Now, a New York woman, Suzanne Hoyt, has developed a sensitivity to WiFi that is causing symptoms of “headaches, perspiration, pain in my jaws and my heart. It’s like physical expansion of the heart,” she said.
Hoyt further described it as being “like a deep burning sensation in my face, in my nose, my jaw, it was like a deep burning sensation.”
Environmental Scientist Dr. David Carpenter is an expert on WiFi’s effects, and he believes that WiFi sensitivity is real, and not a psychological phenomenon. According to Dr. Carpenter, WiFi sensitivity is a significant problem for about 5 per cent of the population.
“There is a body of evidence that is strong. it’s not 100 percent understood, but it’s strong evidence that this is a real syndrome that causes real harm to real people,” he said.

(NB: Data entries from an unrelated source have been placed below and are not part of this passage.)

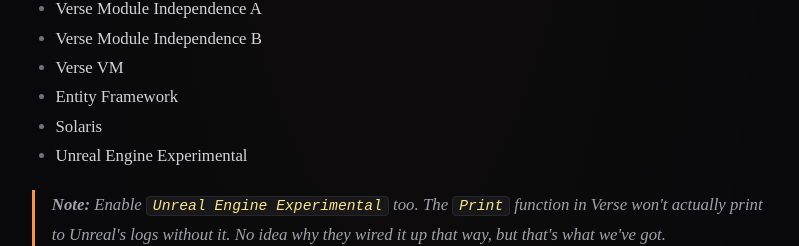
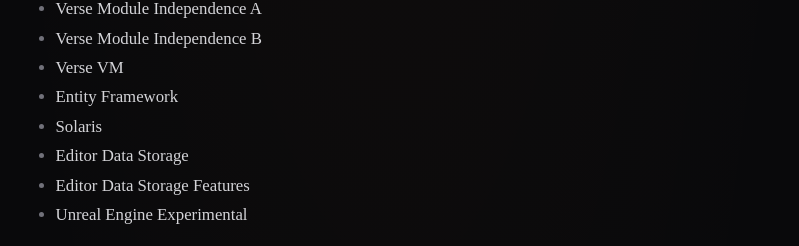
Before and after one commit to ronaldburns/portfolio, an Astro site: page /projects/how-to-verse-in-ue6 in a window 1280 px wide. Shown: the part 1873-2119 px from the top of the page, without its empty margins (240-1039 px from the left). Built offline with nearby package versions, Linux system fonts and the light colour scheme; Astro itself is replaced by a stand-in of ours; some packages are replaced by stand-ins of ours.

Commit message:
Add missing plugins for Verse setup in UE6 guide

```diff
--- a/src/content/projects/how-to-verse-in-ue6.mdx
+++ b/src/content/projects/how-to-verse-in-ue6.mdx
@@ -51,6 +51,8 @@
 - Verse VM
 - Entity Framework
 - Solaris
+- Editor Data Storage
+- Editor Data Storage Features
 - Unreal Engine Experimental
 
 > **Note:** Enable `Unreal Engine Experimental` too. The `Print` function in Verse won't actually print to Unreal's logs without it. No idea why they wired it up that way, but that's what we've got.
```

Perhaps it’s not time to dump all our wireless routers, but it is time to take note of the rising number of cases of WiFi sensitivity and to be open to the possibility that we or those we love may be adversely affected by WiFi without realizing it.